Many patients with Parkinson’s disease live with depression and anxiety. In these cases, psychological counseling and therapy can help alleviate these symptoms and make them easier to live with. 

Long-Term Care Services

During the later stages of Parkinson’s disease, it can be difficult for patients to live alone. Daily tasks can be difficult to complete alone, and you may be unable to move or walk without assistance. In some cases, patients are bedridden due to the severity of these symptoms.

As a result, many Parkinson’s disease patients require long-term care services at some point in their lives. You may need to hire a live-in caregiver who can help you complete daily activities. You may also look into long-term care facilities or nursing homes that specialize in providing care to Parkinson’s patients. 

These facilities and caregivers are responsible for many of the day-to-day duties involved in caring for someone with Parkinson’s disease, such as medication management, physical therapy, eating, dressing, and bathing. 

How an Attorney Can Help Your Parkinson’s Disease Claim

No one knows for certain what causes Parkinson’s disease. However, research suggests that exposure to toxic chemicals like Paraquat, a popular herbicide, may lead to this condition. If you believe that Paraquat exposure is responsible for your condition, you may be eligible for a lawsuit against the manufacturers of the defective product.

Through your claim, you can recover compensation for the costs related to your treatment, including medications, long-term care services, and surgeries. You can also hold the manufacturer accountable for lost wages, disability accommodations, and pain and suffering, among other losses. 

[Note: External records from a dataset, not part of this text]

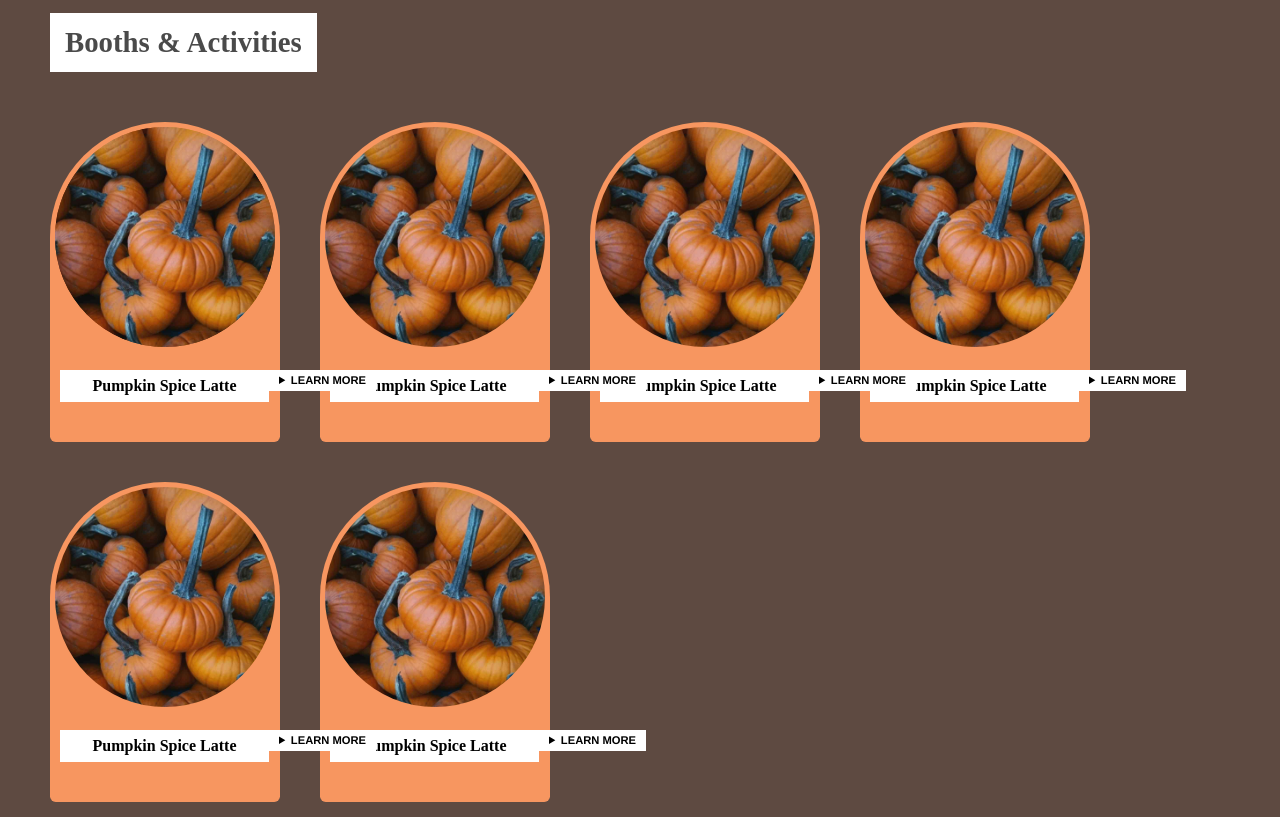
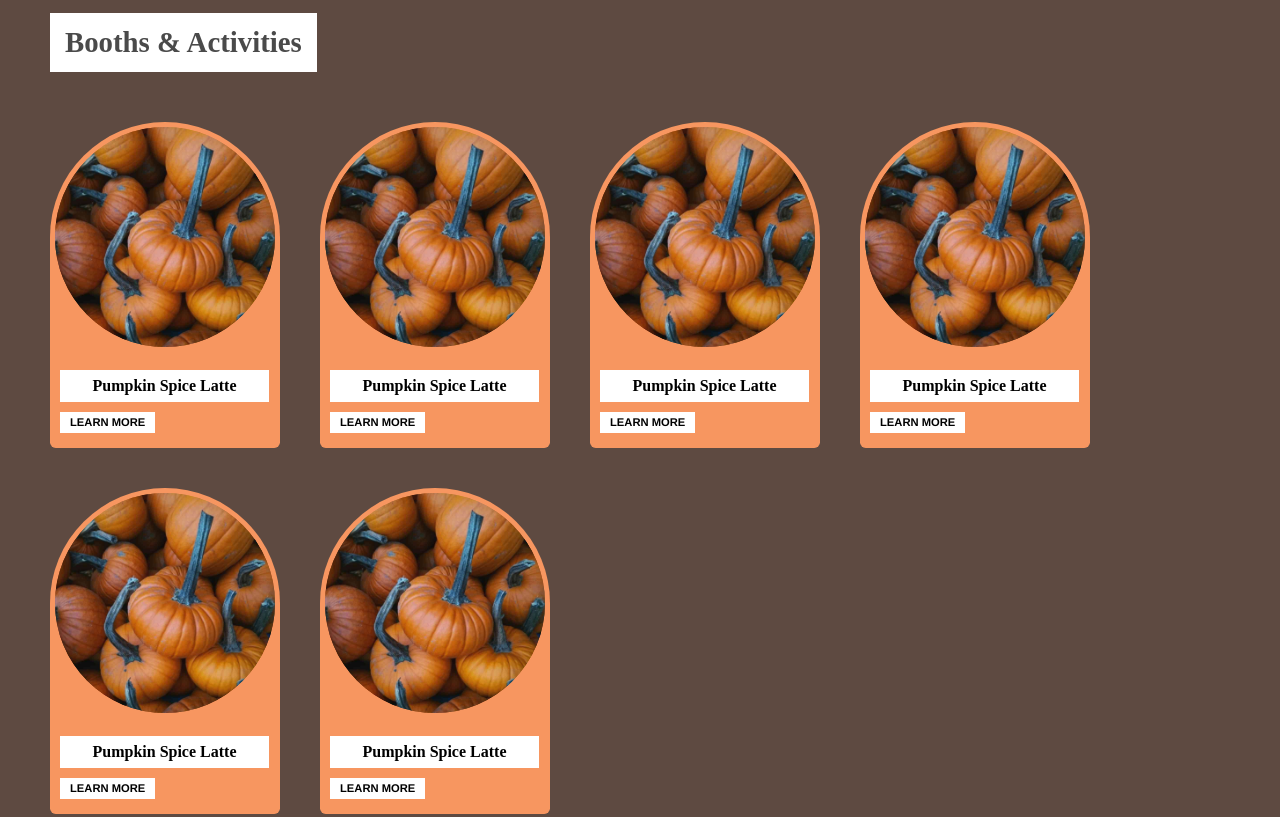
Before and after one commit to Mithon/pumpkin-palooza, a plain HTML site: page index.html in a window 1280 px wide. Shown: the part 1060-1877 px from the top of the page. Drawn offline with Linux system fonts and the light colour scheme.

Commit message:
testing focus hack instead

```diff
--- a/css/styles.css
+++ b/css/styles.css
@@ -204,7 +204,6 @@ img {
 	width: 220px;
 	float: left;
 	padding: 5px;
-	padding-bottom: 20px;
 	margin: 20px;
 }
 
@@ -244,8 +243,18 @@ img {
 	margin: 20px;
 }
 
-details {
-	position: absolute;
+.d-open:focus ~ .desc {
+	display: inline-block;
+}
+
+.desc {
+	padding: 5px;
+	background-color: #fff;
+	display: none;
+	margin-top: 10px;
+}
+
+.d-open {
 	background-color: #fff;
 	padding: 5px 10px;
 	font-weight: 600;
--- a/index.html
+++ b/index.html
@@ -50,14 +50,15 @@
 		<h2>Booths &amp; Activities</h2>
 
 		<ul class="activity-list list">
+
 			<li>
 				<img src="images/pumpkin.jpg">
 				<div class="booth-desc">
 					<h3>Pumpkin Spice Latte</h3>
-					<details>
-						<summary>LEARN MORE</summary>
+					<span class="d-open" tabindex="0">LEARN MORE</span>
+					<div class="desc">
 						<p>Arguably the most popular drink of the Autumn Season! At this booth you will learn how to create the iconic drink in the comfort of you own home!</p>
-					</details>
+					</div>
 				</div>
 			</li>
 
@@ -65,10 +66,10 @@
 				<img src="images/pumpkin.jpg">
 				<div class="booth-desc">
 					<h3>Pumpkin Spice Latte</h3>
-					<details>
-						<summary>LEARN MORE</summary>
+					<span class="d-open" tabindex="0">LEARN MORE</span>
+					<div class="desc">
 						<p>Arguably the most popular drink of the Autumn Season! At this booth you will learn how to create the iconic drink in the comfort of you own home!</p>
-					</details>
+					</div>
 				</div>
 			</li>
 
@@ -76,10 +77,10 @@
 				<img src="images/pumpkin.jpg">
 				<div class="booth-desc">
 					<h3>Pumpkin Spice Latte</h3>
-					<details>
-						<summary>LEARN MORE</summary>
+					<span class="d-open" tabindex="0">LEARN MORE</span>
+					<div class="desc">
 						<p>Arguably the most popular drink of the Autumn Season! At this booth you will learn how to create the iconic drink in the comfort of you own home!</p>
-					</details>
+					</div>
 				</div>
 			</li>
 
@@ -87,10 +88,10 @@
 				<img src="images/pumpkin.jpg">
 				<div class="booth-desc">
 					<h3>Pumpkin Spice Latte</h3>
-					<details>
-						<summary>LEARN MORE</summary>
+					<span class="d-open" tabindex="0">LEARN MORE</span>
+					<div class="desc">
 						<p>Arguably the most popular drink of the Autumn Season! At this booth you will learn how to create the iconic drink in the comfort of you own home!</p>
-					</details>
+					</div>
 				</div>
 			</li>
 
@@ -98,10 +99,10 @@
 				<img src="images/pumpkin.jpg">
 				<div class="booth-desc">
 					<h3>Pumpkin Spice Latte</h3>
-					<details>
-						<summary>LEARN MORE</summary>
+					<span class="d-open" tabindex="0">LEARN MORE</span>
+					<div class="desc">
 						<p>Arguably the most popular drink of the Autumn Season! At this booth you will learn how to create the iconic drink in the comfort of you own home!</p>
-					</details>
+					</div>
 				</div>
 			</li>
 
@@ -109,10 +110,10 @@
 				<img src="images/pumpkin.jpg">
 				<div class="booth-desc">
 					<h3>Pumpkin Spice Latte</h3>
-					<details>
-						<summary>LEARN MORE</summary>
+					<span class="d-open" tabindex="0">LEARN MORE</span>
+					<div class="desc">
 						<p>Arguably the most popular drink of the Autumn Season! At this booth you will learn how to create the iconic drink in the comfort of you own home!</p>
-					</details>
+					</div>
 				</div>
 			</li>
 
```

In these situations, it is important to speak with a Paraquat lawsuit attorney with experience handling Parkinson’s disease claims as soon as possible. A lawyer can evaluate your case and help you understand whether you qualify for litigation. After your diagnosis, contact an attorney to discuss your legal options and next steps.